WASHINGTON — Republicans took a big step toward repealing the Affordable Care Act on Thursday, and they took a small step toward dismantling another of President Barack Obama’s signature pieces of legislation, the Dodd-Frank Act.
With only the support of Republicans, the House Financial Services Committee voted in favor of the Financial Choice Act, a bill that would gut central financial regulations created in the aftermath of the 2008 financial crisis. The bill is expected to get a vote from the full House in the coming months. But, in its current form, it is not expected to pass in the Senate, where it would need support from Democrats to garner the necessary 60 votes.
The Choice Act would exempt some financial institutions from capital and liquidity requirements, essentially excusing them from the 2010 Dodd-Frank Act if they hold enough cash.
It would replace the Orderly Liquidation Authority, which critics say reinforces the idea that some banks are too big to fail, with a new bankruptcy code provision intended for large financial institutions.
It also would weaken the powers of the Consumer Financial Protection Bureau. Under the proposed law, the president could fire the agency’s director at will.
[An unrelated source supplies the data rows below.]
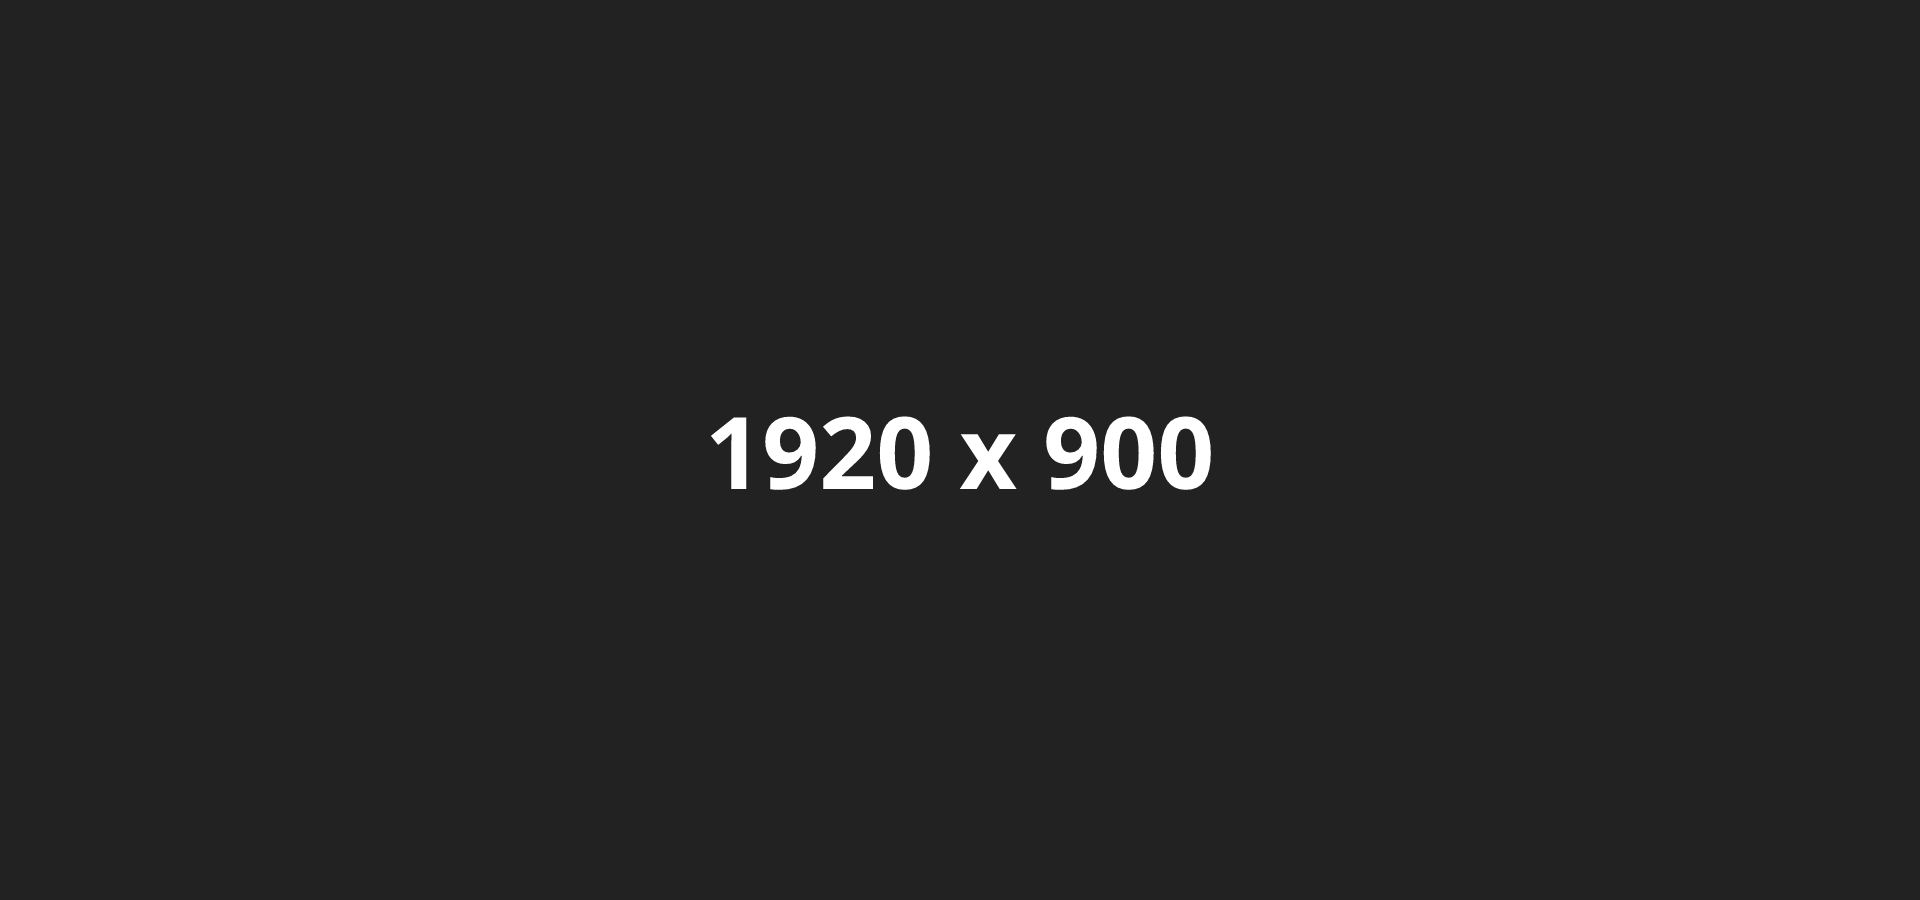
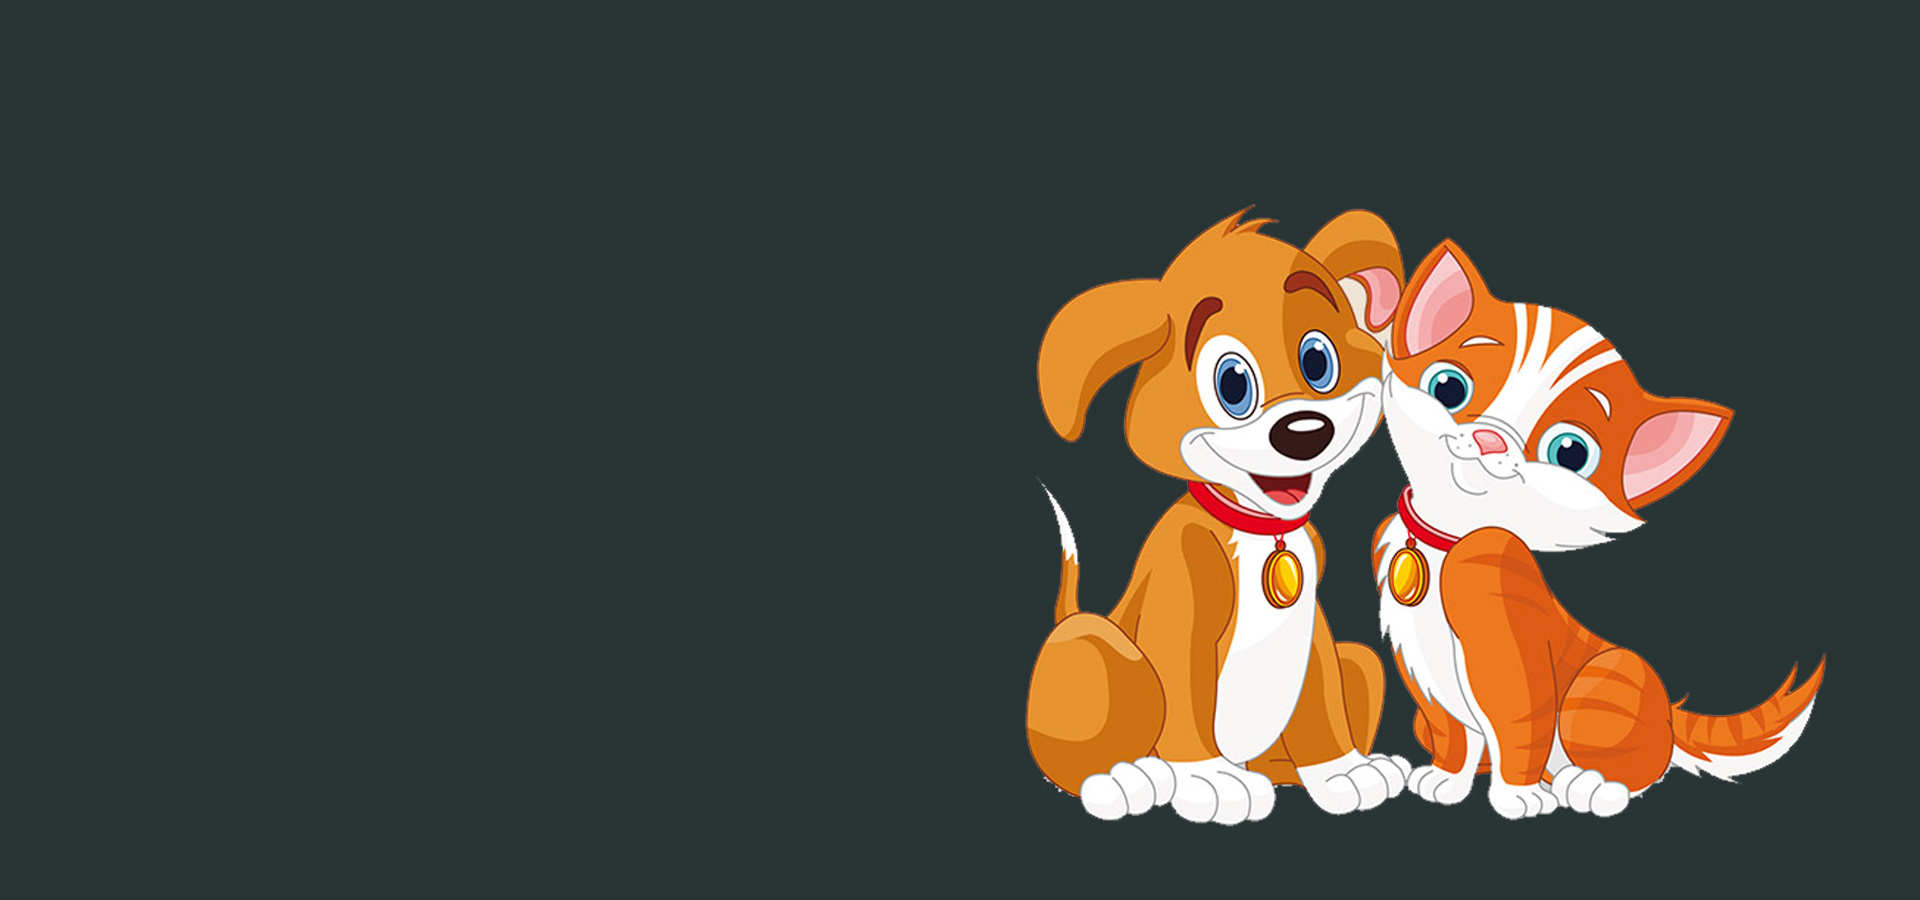
home update
home page

Changed region(s): [[0.375, 0.2178, 0.9688, 0.9333]]

diff --git a/Front_End/Angular-Front-End/src/app/UIComponent/homecontent/homecontent.component.html b/Front_End/Angular-Front-End/src/app/UIComponent/homecontent/homecontent.component.html
@@ -1,0 +1,47 @@
+<!-- BANNER -->
+	<div id="oc-fullslider" class="banner owl-carousel">
+        <div class="owl-slide">
+        	<div class="item">
+	            <img src="assets/images/dummy-img-1920x900.jpg" alt="Slider">
+	            <div class="slider-pos">
+		            <div class="container">
+		            	<div class="wrap-caption">
+			                <h1 class="caption-heading">We Provide The Best<br>products For Your Pets</h1>
+			                <p class="">The best pets products at Pet Paradise, more than 10.000+ customers happy.</p>
+			                <a href="#" class="btn btn-primary">More About Us</a>
+			            </div>
+		            </div>
+	            </div>
+        	</div>
+        </div>
+        <div class="owl-slide">
+        	<div class="item">
+	            <img src="assets/images/dummy-img-1920x900-2.jpg" alt="Slider">
+	            <div class="slider-pos">
+		            <div class="container">
+		            	<div class="wrap-caption">
+			                <h1 class="caption-heading">We Provide The Best<br>Care For Your Pets</h1>
+			                <p class="">The best pets services at Pet Paradise, more than 20.000+ customers happy.</p>
+			                <a href="#" class="btn btn-primary">More About Us</a>
+			            </div>
+		            </div>
+	            </div>
+        	</div>
+        </div>
+        <div class="owl-slide">
+        	<div class="item">
+	            <img src="assets/images/dummy-img-1920x900-3.jpg" alt="Slider">
+	            <div class="slider-pos">
+		            <div class="container">
+		            	<div class="wrap-caption">
+			                <h1 class="caption-heading text-primary">We help your Pets<br>enjoy their life</h1>
+			                <p class="">The Dating Pet service at Pet Paradise always please you.</p>
+			                <a href="#" class="btn btn-primary">More About Us</a>
+			            </div>
+		            </div>
+	            </div>
+        	</div>
+        </div>
+    </div>
+
+	<div class="clearfix"></div>

diff --git a/Front_End/Angular-Front-End/src/app/UIComponent/homecontent/homecontent.component.spec.ts b/Front_End/Angular-Front-End/src/app/UIComponent/homecontent/homecontent.component.spec.ts
@@ -1,0 +1,25 @@
+import { async, ComponentFixture, TestBed } from '@angular/core/testing';
+
+import { HomecontentComponent } from './homecontent.component';
+
+describe('HomecontentComponent', () => {
+  let component: HomecontentComponent;
+  let fixture: ComponentFixture<HomecontentComponent>;
+
+  beforeEach(async(() => {
+    TestBed.configureTestingModule({
+      declarations: [ HomecontentComponent ]
+    })
+    .compileComponents();
+  }));
+
+  beforeEach(() => {
+    fixture = TestBed.createComponent(HomecontentComponent);
+    component = fixture.componentInstance;
+    fixture.detectChanges();
+  });
+
+  it('should create', () => {
+    expect(component).toBeTruthy();
+  });
+});

diff --git a/Front_End/Angular-Front-End/src/app/app-routing.module.ts b/Front_End/Angular-Front-End/src/app/app-routing.module.ts
@@ -4,12 +4,15 @@ import {RouterModule, Routes} from '@angular/router';
 import {ShopComponent} from './shop-module/shop.component';
 import { IndexComponent } from './index-module/index.component';
 import {FormComponent} from './UIComponent/form/form.component';
+import { HomecontentComponent } from './UIComponent/homecontent/homecontent.component';
+
 
 const routes: Routes = [
+  {path: '', redirectTo: "/home", pathMatch: 'full'},
   {path: 'shops', component: ShopComponent},
   {path: 'index', component: IndexComponent},
-  {path: 'form', component: FormComponent}
-
+  {path: 'form', component: FormComponent},
+  {path: 'home', component: HomecontentComponent}
 ];
 
 @NgModule({

diff --git a/Front_End/Angular-Front-End/src/app/app.module.ts b/Front_End/Angular-Front-End/src/app/app.module.ts
@@ -25,11 +25,13 @@ import { HttpClientModule }    from '@angular/common/http';
 // import { TopSellerComponent } from './shop-module/top-seller/top-seller.component';
 import {MainlayoutModuleModule} from './mainlayout-module/mainlayout-module.module';
 import { FormComponent } from './UIComponent/form/form.component';
+import { HomecontentComponent } from './UIComponent/homecontent/homecontent.component';
 
 @NgModule({
   declarations: [
     AppComponent,
     FormComponent,
+    HomecontentComponent,
     // LoadPageComponent,
     // BackTopSectionComponent,
     // HeaderComponent,

diff --git a/Front_End/Angular-Front-End/src/app/UIComponent/homecontent/homecontent.component.ts b/Front_End/Angular-Front-End/src/app/UIComponent/homecontent/homecontent.component.ts
@@ -1,0 +1,15 @@
+import { Component, OnInit } from '@angular/core';
+
+@Component({
+  selector: 'app-homecontent',
+  templateUrl: './homecontent.component.html',
+  styleUrls: ['./homecontent.component.css']
+})
+export class HomecontentComponent implements OnInit {
+
+  constructor() { }
+
+  ngOnInit() {
+  }
+
+}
Republicans hailed the committee vote as a win for financial institutions. “Our plan replaces Dodd-Frank’s growth-strangling regulations on small banks and credit unions with reforms that expand access to capital so small businesses on Main Street can grow and create jobs,” said Representative Jeb Hensarling, Republican of Texas and chairman of the House Financial…